But you, in the past, in answer to some of my questions have answered that you believe that central bankers have come around to getting paper money to act in many ways just like gold, and therefore, there was less of an imperative for a gold standard. I haven’t yet been convinced of that.
Take, for instance, the current account deficit. You know, under a gold standard there’s a lot of self-adjustment. And we certainly wouldn’t have the exchange rate distortions between the renminbi and the dollar. So I think there’s a lot of shortcomings under the paper standard with the current account deficit.
Also, although the argument is made that the CPI reflects that there’s little or no inflation, that if you look at the price of bonds or if you look at the cost of medicine, if you look at the cost of energy, there’s a lot of price inflation out there. And also, if you look at the cost of houses, which are skyrocketing, which then is reflected into tax increases, the consumer is still suffering from a lot of price inflation that we in many ways in Washington try to deny.
But I think in an effort to discipline the Congress that the Federal Reserve would have a role to play as well, because in many ways the Federal Reserve accommodates the spending because you’re capable of buying bonds, and when you buy our debt that we create, you do it with credit it out of thin air. So it is that facility of the monetary system that literally encourages or actually tells the Congress they don’t need to be disciplined because there’s always this fallback, that we don’t have to worry, the money’s out there, which would not be available, obviously, under a gold standard. But I would like to quote from a famous economist that sort of defends my position. It says -- he says, ‘In almost a hysterical antagonism toward the gold standard, is one issue which unites statists of all persuasions. Government deficit spending under a gold standard is severely limited. The abandonment of the gold standard made it possible for the welfare statists to use the banking system as a means to an unlimited expansion of credit. They have created paper

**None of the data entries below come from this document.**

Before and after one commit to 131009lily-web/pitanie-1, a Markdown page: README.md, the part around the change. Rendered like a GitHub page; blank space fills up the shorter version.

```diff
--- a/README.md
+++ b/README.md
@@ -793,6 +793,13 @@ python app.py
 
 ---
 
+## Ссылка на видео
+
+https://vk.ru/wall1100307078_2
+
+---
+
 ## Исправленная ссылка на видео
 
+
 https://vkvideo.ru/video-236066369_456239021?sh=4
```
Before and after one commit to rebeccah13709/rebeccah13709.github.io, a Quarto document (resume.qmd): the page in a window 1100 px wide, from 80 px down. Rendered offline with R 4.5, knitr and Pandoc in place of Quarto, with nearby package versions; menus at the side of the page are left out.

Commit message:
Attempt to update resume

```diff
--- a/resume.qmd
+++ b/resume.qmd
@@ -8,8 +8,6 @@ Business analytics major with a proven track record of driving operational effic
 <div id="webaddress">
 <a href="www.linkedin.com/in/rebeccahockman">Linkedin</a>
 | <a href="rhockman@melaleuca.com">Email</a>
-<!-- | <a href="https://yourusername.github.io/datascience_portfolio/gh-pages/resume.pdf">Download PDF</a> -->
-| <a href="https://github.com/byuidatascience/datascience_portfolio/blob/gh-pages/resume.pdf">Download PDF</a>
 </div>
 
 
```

reserves in the form of government bonds.’
Further stating: ‘In the absence of the gold standard, there is no way to protect savings from confiscation through inflation. Deficit spending is simply a scheme for the confiscation of wealth. Gold stands in the way of this insidious process. It stands as a protector of property rights. If one grasps this, one has no difficulty in understanding the statist antagonism toward the gold standard.’ And, of course, I’m sure you recognize those words because this is your argument.”
Mr. Greenspan: “I do.”
Representative Ron Paul: “And I would say that isn’t it time -- if we ever get concerned about our deficit spending, and we’ve considered a real imperative, why shouldn’t we talk about serious monetary reform? Do you think that the gold standard would limit spending here in the Congress?
Mr. Greenspan: “First of all, that was written 40 years ago, and I was mistaken, in part. I expected things that didn’t happen. And nonetheless, my general view towards the type of gold-standard effect remains to this day -- my forecast of what was going to happen subsequent to that period has proved, fortunately, wrong. And as I said to you in the past, we have tried to manage the Federal Reserve over the years, really since October 1979 – because remember, up to that point we were in some very serious inflationary trouble -- since then I think we have been remarkably successful, in my judgment.
And while I still think that the gold standard served us very considerably during the 19th century, and mimicking much of what the gold standard does is what we do today, I think in that context so far we have maintained a stable monetary system. And I do not think that you could claim that [the] central bank is facilitating the expansion of expenditures in this country.”